# integer = c lg n (inputs of size n, Cormen 3rd, page 23)?

I just started with my "Algorithms" course. But my CS-background is lower than that of an average CS-student (I'm a data science student). Only had intro-2-prog course (Python/Java), that's it.

Cormen states on page 23: "...when working with inputs of size n, we typically assume that integers are represented by c lg n bits..."

• How is " c lg n " derived? It's relation to the input size?
• What calculation/proof is made here?
• Which assumptions should one have to come to this assumption?
• Which CS-field/subject (or academic/uni course?) works/operates with this notation, that should be learned prior to the "Algorithms" couse?
• Logarithms are taught in high school hereabouts. – Raphael Feb 12 '17 at 18:33
• The title you have chosen is not well suited to representing your question. Please take some time to improve it; we have collected some advice here.

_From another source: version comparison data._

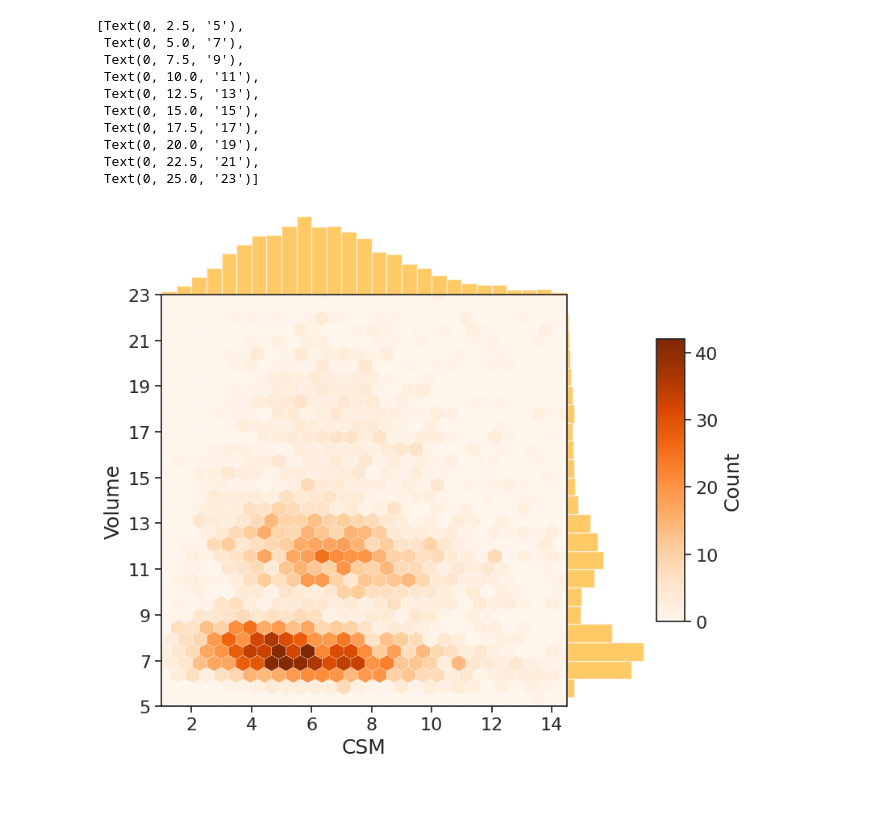
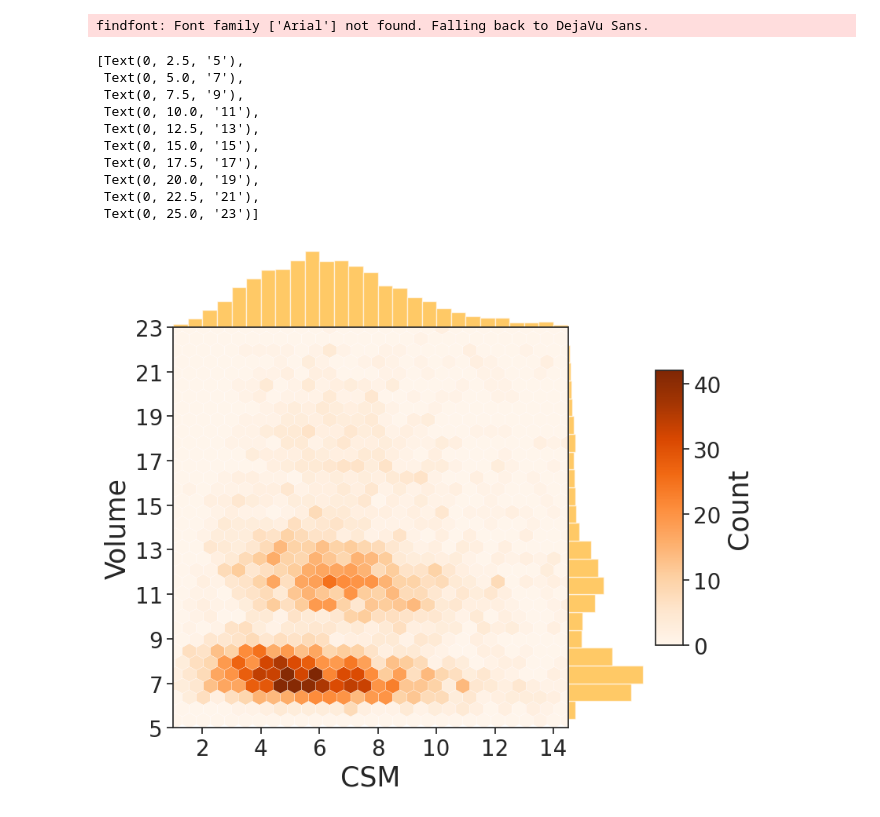
Before and after one commit to Kvieta1990/Working_Proj, a Jupyter notebook: Research/SMZ_RMC_LTCO_2023/01082024/glass_ceramic/joint_distribution_plot.ipynb, the cells around one changed output. Saved outputs shown, nothing was run; the diff lists cells and outputs as text; code cells hidden in the pictures.

```diff
--- a/Research/SMZ_RMC_LTCO_2023/01082024/glass_ceramic/joint_distribution_plot.ipynb
+++ b/Research/SMZ_RMC_LTCO_2023/01082024/glass_ceramic/joint_distribution_plot.ipynb
@@ -31,55 +31,64 @@ sns.set(style="ticks", color_codes=True)
 
 g = sns.JointGrid(x="CSM", y="Volume", data=li_env, space=0, height=7, ratio=5)
 
+import matplotlib.font_manager as fm
+
+# Get the Arial font path
+font_path = fm.findfont(fm.FontProperties(family='Arial'))
+
+# Set the font properties for the plot
+font_prop = fm.FontProperties(fname=font_path)
+
 
 def plot_joint_with_colorbar(x, y, **kwargs):
     ax = plt.gca()
     sc = ax.hexbin(x, y, **kwargs)
     cbar_ax = plt.gcf().add_axes([0.99, 0.25, 0.05, 0.5])
     cbar = plt.colorbar(sc, cax=cbar_ax)
-    cbar.set_label('Count', fontsize=18)
-    cbar.ax.tick_params(labelsize=16)
+    cbar.set_label('Count', fontsize=25, fontproperties=font_prop)
+    cbar.ax.tick_params(labelsize=20)
 
 
 g = g.plot_joint(
     plot_joint_with_colorbar,
     gridsize=30,
     cmap="Oranges",
     edgecolors='white',
     linewidths=0.2
 )
 _ = g.ax_marg_x.hist(li_env["CSM"], color="orange", alpha=.6,
                      bins=np.arange(0, 16, 0.5))
 _ = g.ax_marg_y.hist(li_env["Volume"], color="orange", alpha=.6,
                      orientation="horizontal",
                      bins=np.arange(0, 26, 1))
 g.ax_marg_y.tick_params(labeltop=False, length=0)
 # g.ax_marg_y.grid(True, axis='x', ls=':')
 g.ax_marg_y.grid(False)
 g.ax_marg_y.xaxis.set_major_locator(MaxNLocator(4))
 
 g.ax_marg_x.tick_params(labelleft=False, length=0)
 # g.ax_marg_x.grid(True, axis='y', ls=':')
 g.ax_marg_x.grid(False)
 g.ax_marg_x.yaxis.set_major_locator(MaxNLocator(4))
 
 g.ax_joint.set_xlim([1, 14.5])
 g.ax_joint.set_ylim([2.5, 25])
-g.ax_joint.set_xlabel('CSM', fontsize=18)
-g.ax_joint.set_xticklabels(range(0, 16, 2), fontsize=16)
-g.ax_joint.set_ylabel('Volume', fontsize=18)
-g.ax_joint.set_yticklabels(range(5, 25, 2), fontsize=16)
+g.ax_joint.set_xlabel('CSM', fontsize=25, fontproperties=font_prop)
+g.ax_joint.set_xticklabels(range(0, 16, 2), fontsize=20, fontproperties=font_prop)
+g.ax_joint.set_ylabel('Volume', fontsize=25, fontproperties=font_prop)
+g.ax_joint.set_yticklabels(range(5, 25, 2), fontsize=20, fontproperties=font_prop)
 # %% [output]
-[Text(0, 2.5, '5'),
- Text(0, 5.0, '7'),
- Text(0, 7.5, '9'),
- Text(0, 10.0, '11'),
- Text(0, 12.5, '13'),
- Text(0, 15.0, '15'),
- Text(0, 17.5, '17'),
- Text(0, 20.0, '19'),
- Text(0, 22.5, '21'),
- Text(0, 25.0, '23')]
+findfont: Font family ['Arial'] not found. Falling back to DejaVu Sans.
+[Text(0, 2.5, '5'),
+ Text(0, 5.0, '7'),
+ Text(0, 7.5, '9'),
+ Text(0, 10.0, '11'),
+ Text(0, 12.5, '13'),
+ Text(0, 15.0, '15'),
+ Text(0, 17.5, '17'),
+ Text(0, 20.0, '19'),
+ Text(0, 22.5, '21'),
+ Text(0, 25.0, '23')]
-[figure, old version]
+[figure, new version]
 # %%
 g.savefig("glass_ceramic_csm_vol.png", dpi=300)
```
Also changed, not shown: 8 other files.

Thank you! – Raphael Feb 12 '17 at 18:34

lg n is the base-2 logarithm of n, satisfying 2^lg n = n, so about lg n bits (ceil lg n to be exact) are needed for integers that can represent 0..n-1, which suffices for pointers into the input. The authors of CLRS are saying that the word size should be about this much (c lg n). This is arguably reasonable because c lg n-bit words index storage of n^c (so any polynomial in n), and c lg n-bit operations can be synthesized from lg n-bit operations in constant time. If we make the word size much bigger, then the implied data-parallelism starts to distort running times.